- [ABOUT THIS EXERCISE]: Search the material below for the word "TOTAL" and copy every line in which it occurs.

********

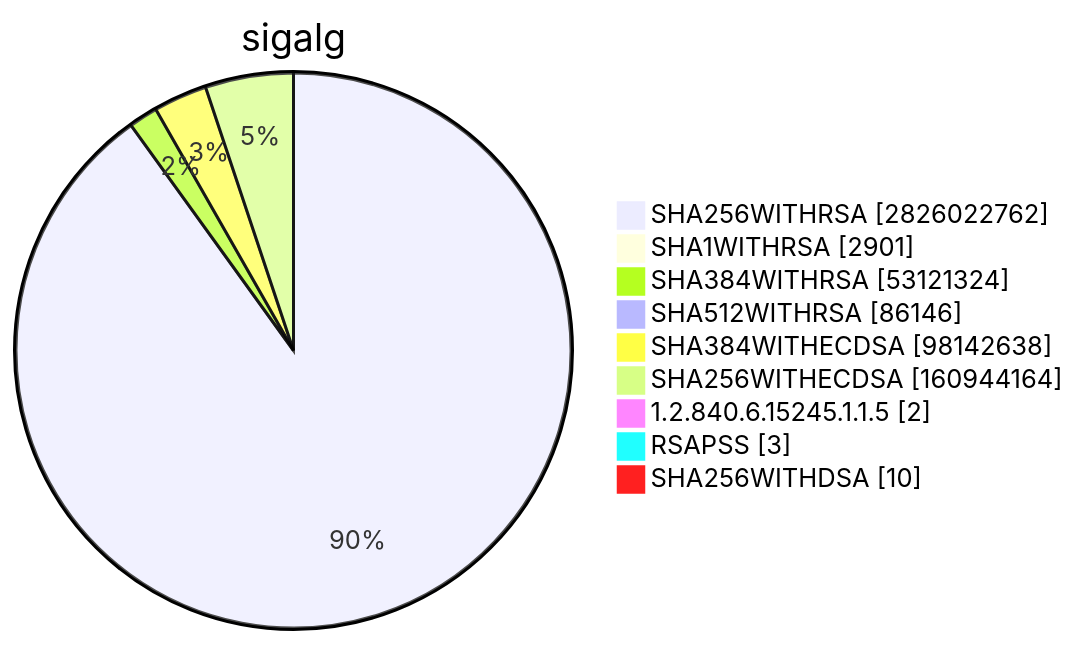
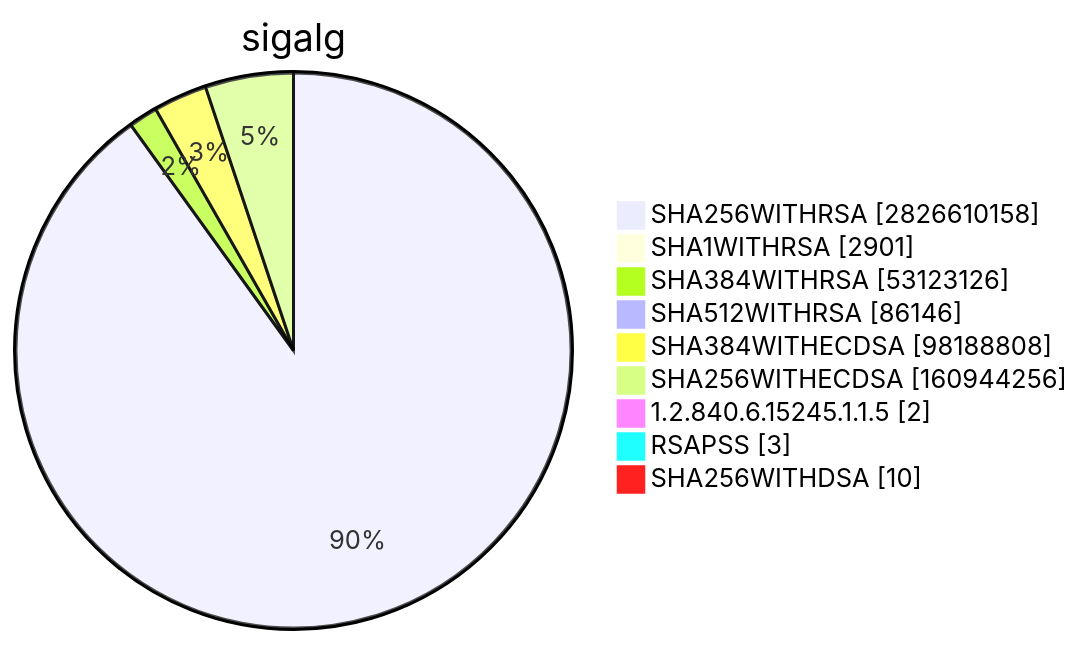
Diagram 15 of 15 in TOTAL/README.md (christiankrug/ctmonitor_visualization), drawn with Mermaid before and after one commit. The commit also changed other lines of this file, not shown here.

````diff
--- a/TOTAL/README.md
+++ b/TOTAL/README.md
@@ -6207,13 +6207,13 @@
 ```mermaid
 pie showData
 title sigalg
-"SHA256WITHRSA" :2826022762
+"SHA256WITHRSA" :2826610158
 "SHA1WITHRSA" :2901
-"SHA384WITHRSA" :53121324
+"SHA384WITHRSA" :53123126
 "SHA512WITHRSA" :86146
-"SHA384WITHECDSA" :98142638
-"SHA256WITHECDSA" :160944164
+"SHA384WITHECDSA" :98188808
+"SHA256WITHECDSA" :160944256
 "1.2.840.6.15245.1.1.5" :2
 "RSAPSS" :3
 "SHA256WITHDSA" :10
 ```
````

********

- [TASK RESPONSE]:
Diagram 15 of 15 in TOTAL/README.md (christiankrug/ctmonitor_visualization), drawn with Mermaid before and after one commit. The commit also changed other lines of this file, not shown here.
--- a/TOTAL/README.md
+++ b/TOTAL/README.md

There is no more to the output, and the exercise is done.